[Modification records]
▬▬▬▬▬▬▬▬▬▬

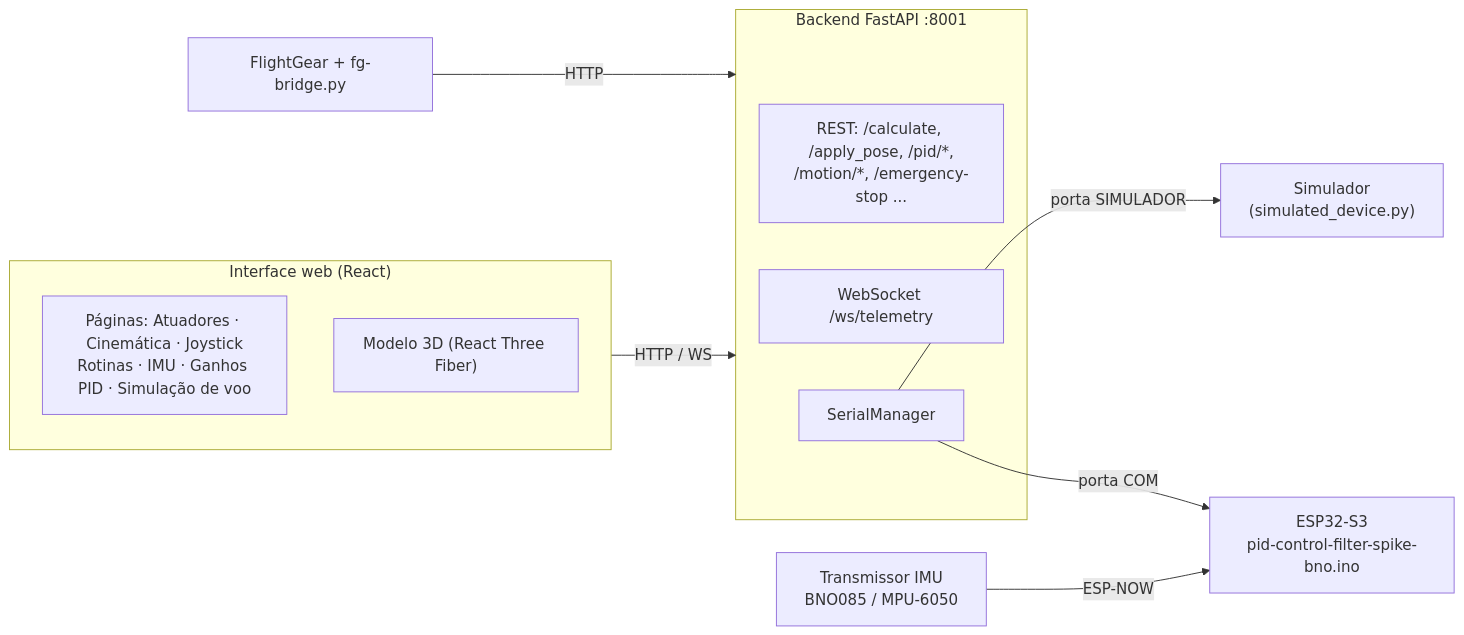
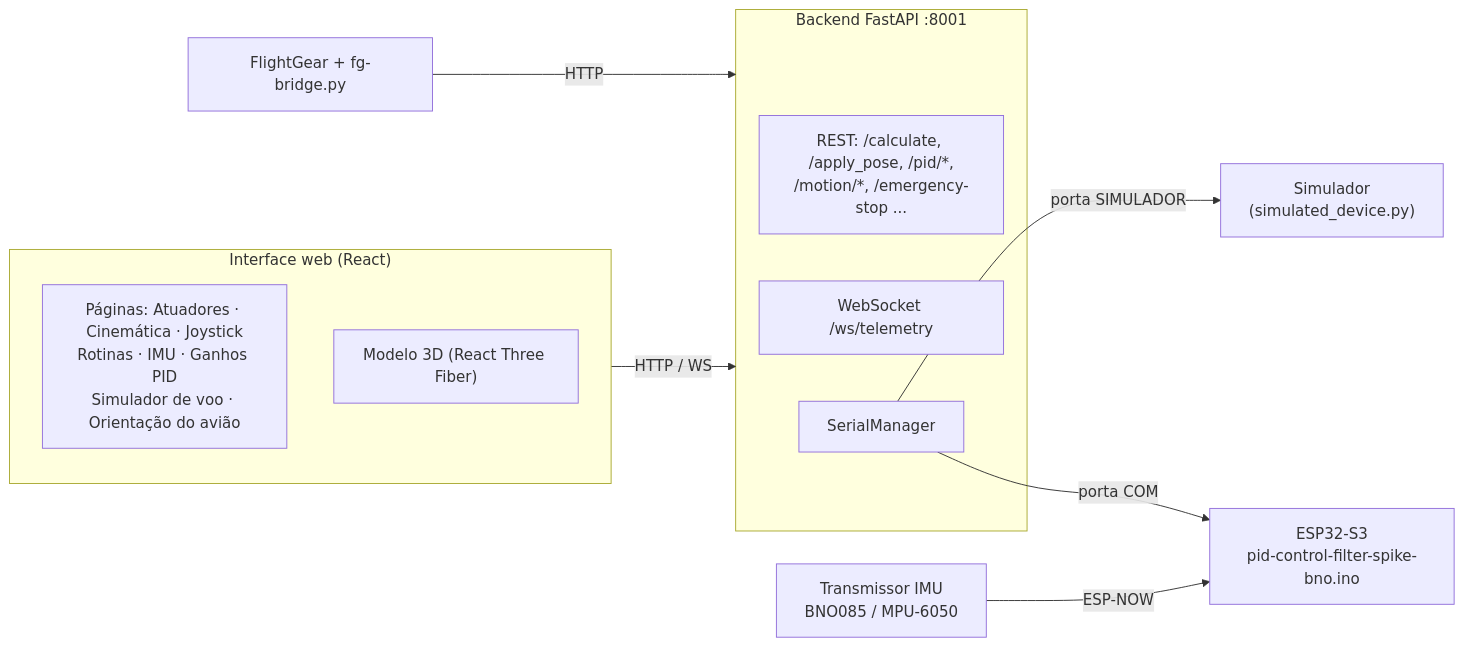
Before and after one commit to g-Miyata/PLATAFORMA_DE_STEWART: the diagram in README.md, drawn with Mermaid. The commit also changed other lines of this file and 2 other files, not shown here.

````diff
--- a/README.md
+++ b/README.md
@@ -35,24 +35,24 @@
 ```mermaid
 flowchart LR
     subgraph Web ["Interface web (React)"]
-        P["Páginas: Atuadores · Cinemática · Joystick<br>Rotinas · IMU · Ganhos PID · Simulação de voo"]
+        P["Páginas: Atuadores · Cinemática · Joystick<br>Rotinas · IMU · Ganhos PID<br>Simulador de voo · Orientação do avião"]
         V["Modelo 3D (React Three Fiber)"]
     end
 
     subgraph Backend ["Backend FastAPI :8001"]
         R["REST: /calculate, /apply_pose, /pid/*,<br>/motion/*, /emergency-stop ..."]
         W["WebSocket /ws/telemetry"]
         S["SerialManager"]
     end
 
     SIM["Simulador<br>(simulated_device.py)"]
     FW["ESP32-S3<br>pid-control-filter-spike-bno.ino"]
     IMU["Transmissor IMU<br>BNO085 / MPU-6050"]
     FG["FlightGear + fg-bridge.py"]
 
     Web -->|HTTP / WS| Backend
     S -->|porta COM| FW
     S -->|porta SIMULADOR| SIM
     IMU -->|ESP-NOW| FW
     FG -->|HTTP| Backend
 ```
````
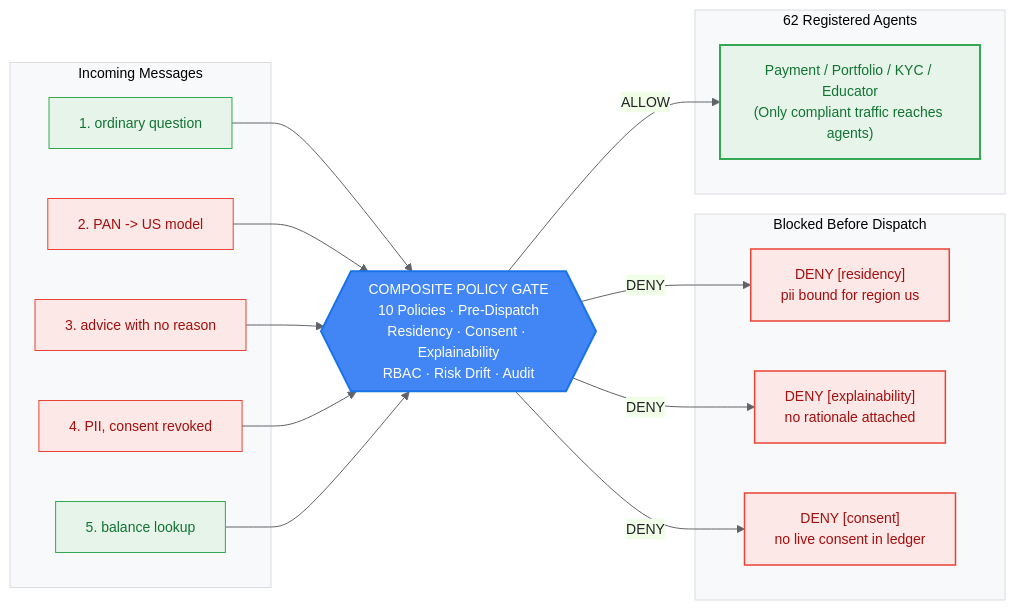
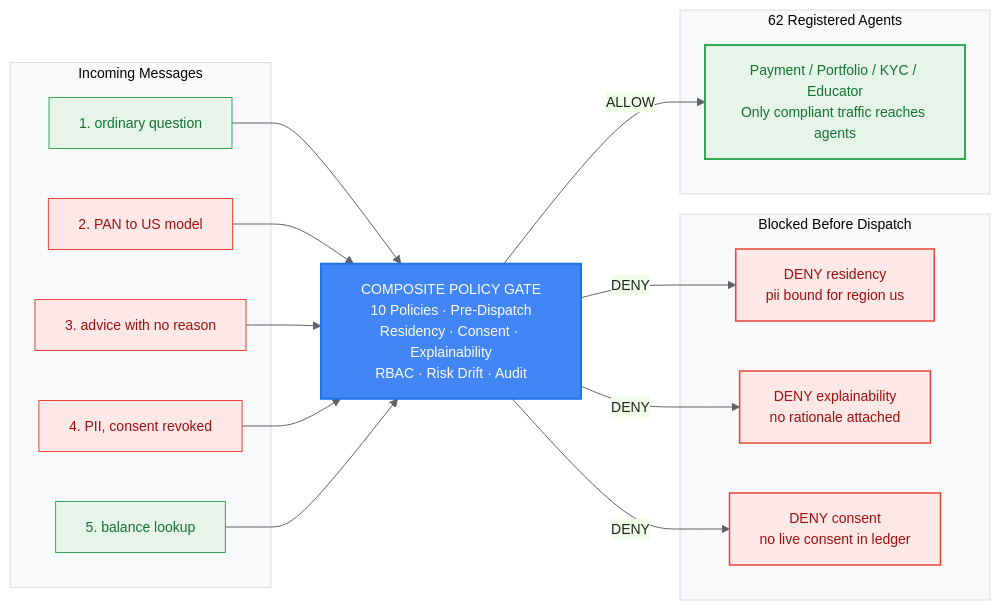
The second of 6 diagrams in README.md (PratikDhanave/Build-For-RBI-Inherit-The-EU-AI-Act), drawn with Mermaid before and after one commit. The commit also changed other lines of this file and 8 other files, not shown here.

Commit message:
Fix Mermaid diagram rendering on GitHub, add official RBI FREE-AI PDF link, and fix RFC issue links

````diff
--- a/README.md
+++ b/README.md
@@ -123,57 +111,45 @@
 ```mermaid
-%%{init: {
-  "theme": "base",
-  "themeVariables": {
-    "fontFamily": "Google Sans, Roboto, Helvetica Neue, Arial, sans-serif",
-    "fontSize": "14px",
-    "primaryColor": "#E8F0FE",
-    "primaryTextColor": "#202124",
-    "primaryBorderColor": "#4285F4",
-    "lineColor": "#5F6368",
-    "clusterBkg": "#F8F9FA",
-    "clusterBorder": "#DADCE0"
-  }
-}}%%
+%%{init: {"theme": "base", "themeVariables": {"fontFamily": "Google Sans, Roboto, Helvetica Neue, Arial, sans-serif", "fontSize": "14px", "primaryColor": "#E8F0FE", "primaryTextColor": "#202124", "primaryBorderColor": "#4285F4", "lineColor": "#5F6368", "clusterBkg": "#F8F9FA", "clusterBorder": "#DADCE0"}}}%%
 flowchart LR
     subgraph IN["Incoming Messages"]
         M1["1. ordinary question"]
-        M2["2. PAN -> US model"]
+        M2["2. PAN to US model"]
         M3["3. advice with no reason"]
         M4["4. PII, consent revoked"]
         M5["5. balance lookup"]
     end
 
-    GATE{{"COMPOSITE POLICY GATE<br/>10 Policies · Pre-Dispatch<br/>Residency · Consent · Explainability<br/>RBAC · Risk Drift · Audit"}}
+    GATE["COMPOSITE POLICY GATE<br/>10 Policies · Pre-Dispatch<br/>Residency · Consent · Explainability<br/>RBAC · Risk Drift · Audit"]
 
     subgraph DENY["Blocked Before Dispatch"]
-        D2["DENY [residency]<br/>pii bound for region us"]
-        D3["DENY [explainability]<br/>no rationale attached"]
-        D4["DENY [consent]<br/>no live consent in ledger"]
+        D2["DENY residency<br/>pii bound for region us"]
+        D3["DENY explainability<br/>no rationale attached"]
+        D4["DENY consent<br/>no live consent in ledger"]
     end
 
     subgraph AGENTS["62 Registered Agents"]
-        A1["Payment / Portfolio / KYC / Educator<br/>(Only compliant traffic reaches agents)"]
+        A1["Payment / Portfolio / KYC / Educator<br/>Only compliant traffic reaches agents"]
     end
 
     M1 --> GATE
     M2 --> GATE
     M3 --> GATE
     M4 --> GATE
     M5 --> GATE
 
     GATE -->|"ALLOW"| A1
     GATE -->|"DENY"| D2
     GATE -->|"DENY"| D3
     GATE -->|"DENY"| D4
 
     style M1 fill:#E6F4EA,stroke:#34A853,color:#137333
     style M2 fill:#FCE8E6,stroke:#EA4335,color:#A50E0E
     style M3 fill:#FCE8E6,stroke:#EA4335,color:#A50E0E
     style M4 fill:#FCE8E6,stroke:#EA4335,color:#A50E0E
     style M5 fill:#E6F4EA,stroke:#34A853,color:#137333
     style GATE fill:#4285F4,stroke:#1A73E8,stroke-width:2px,color:#FFFFFF
     style D2 fill:#FCE8E6,stroke:#EA4335,stroke-width:1.5px,color:#A50E0E
     style D3 fill:#FCE8E6,stroke:#EA4335,stroke-width:1.5px,color:#A50E0E
     style D4 fill:#FCE8E6,stroke:#EA4335,stroke-width:1.5px,color:#A50E0E
     style A1 fill:#E6F4EA,stroke:#34A853,stroke-width:2px,color:#137333
 ```
````
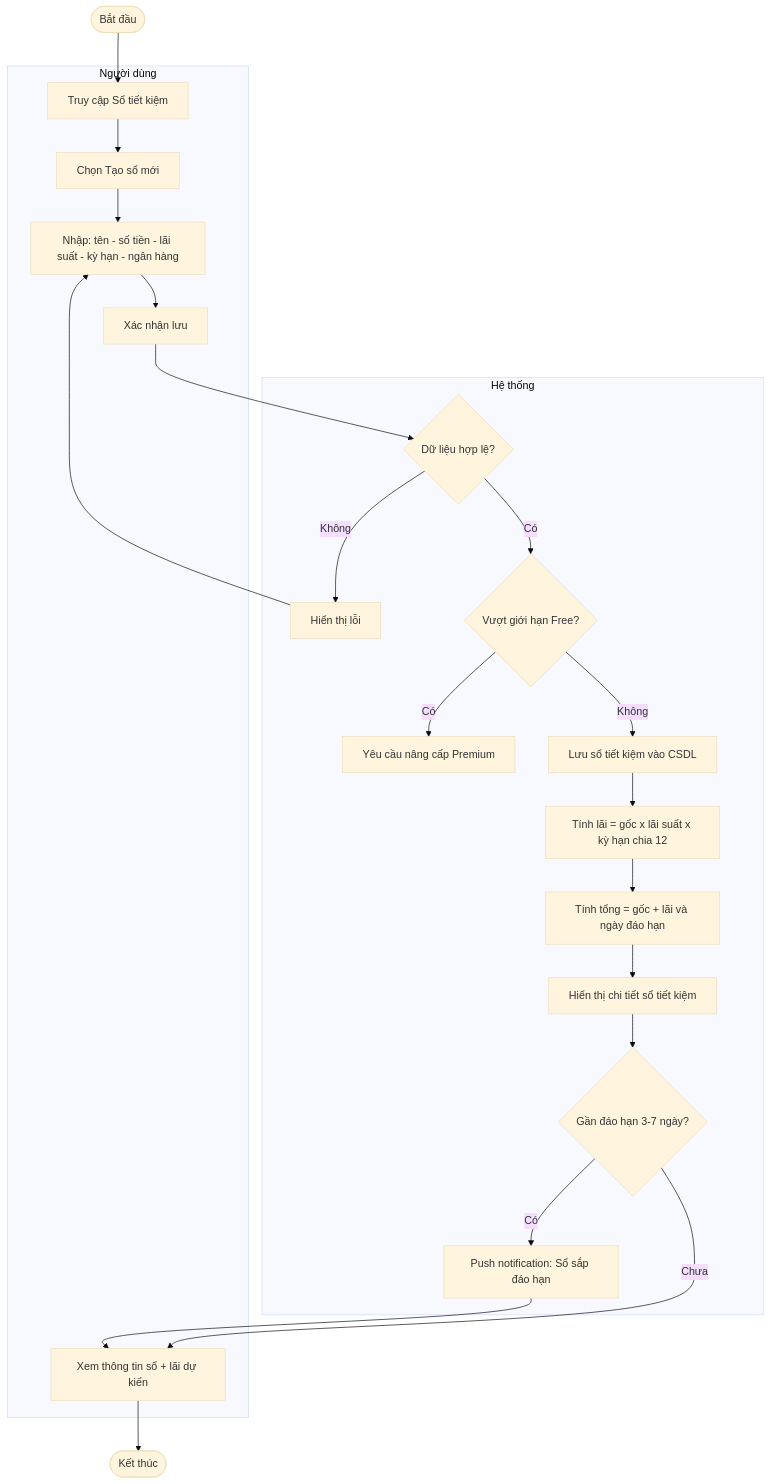
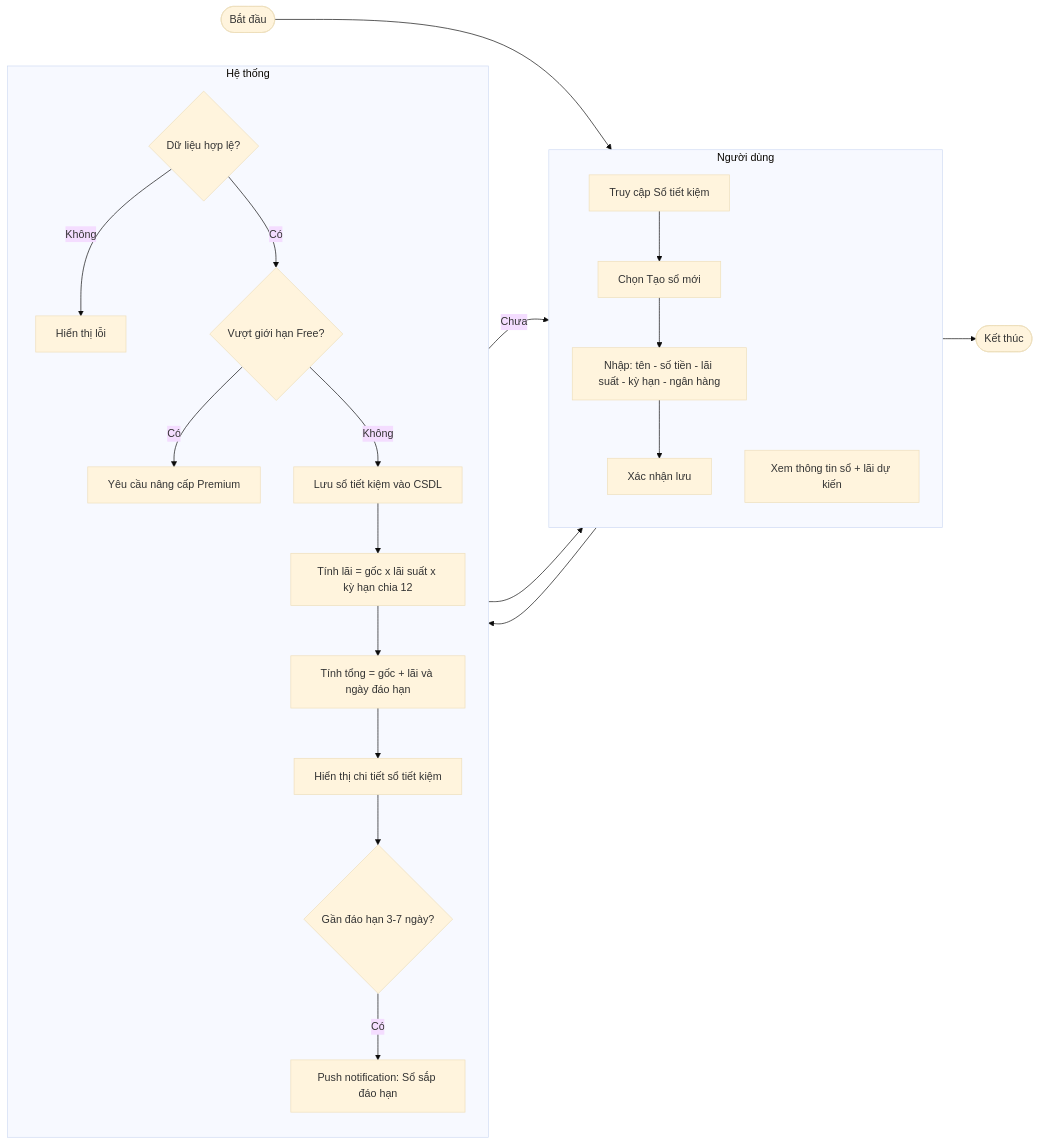
Before and after one commit to Hieu-vn/Graduation-Thesis: the eighth of 10 diagrams in Nghiên cứu MISA MoneyKeeper.md, drawn with Mermaid (base theme). The commit also changed other lines of this file, not shown here.

````diff
--- a/Nghiên cứu MISA MoneyKeeper.md
+++ b/Nghiên cứu MISA MoneyKeeper.md
@@ -421,45 +435,47 @@
 ```mermaid
-flowchart TD
+flowchart LR
     A([Bắt đầu])
 
     subgraph NguoiDung["Người dùng"]
+        direction TB
         B[Truy cập Sổ tiết kiệm]
         C[Chọn Tạo sổ mới]
         D[Nhập: tên - số tiền - lãi suất - kỳ hạn - ngân hàng]
         E[Xác nhận lưu]
         K[Xem thông tin sổ + lãi dự kiến]
     end
 
     subgraph HeThong["Hệ thống"]
+        direction TB
         F{Dữ liệu hợp lệ?}
         F2[Hiển thị lỗi]
         G{Vượt giới hạn Free?}
         G2[Yêu cầu nâng cấp Premium]
         H[Lưu sổ tiết kiệm vào CSDL]
         I[Tính lãi = gốc x lãi suất x kỳ hạn chia 12]
         I2[Tính tổng = gốc + lãi và ngày đáo hạn]
         I3[Hiển thị chi tiết sổ tiết kiệm]
         J{Gần đáo hạn 3-7 ngày?}
         J2[Push notification: Sổ sắp đáo hạn]
     end
 
     L([Kết thúc])
 
     A --> B
     B --> C
     C --> D
     D --> E
     E --> F
-    F -->|Không| F2 --> D
+    F -->|Không| F2
     F -->|Có| G
     G -->|Có| G2
     G -->|Không| H
     H --> I
     I --> I2
     I2 --> I3
     I3 --> J
     J -->|Có| J2
     J -->|Chưa| K
     J2 --> K
     K --> L
 ```
````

▬▬▬▬▬▬▬▬▬▬

Reply with the count alone: how many lines of the records contain the string "Hiển"?

- _WRITTEN RESPONSE_:
2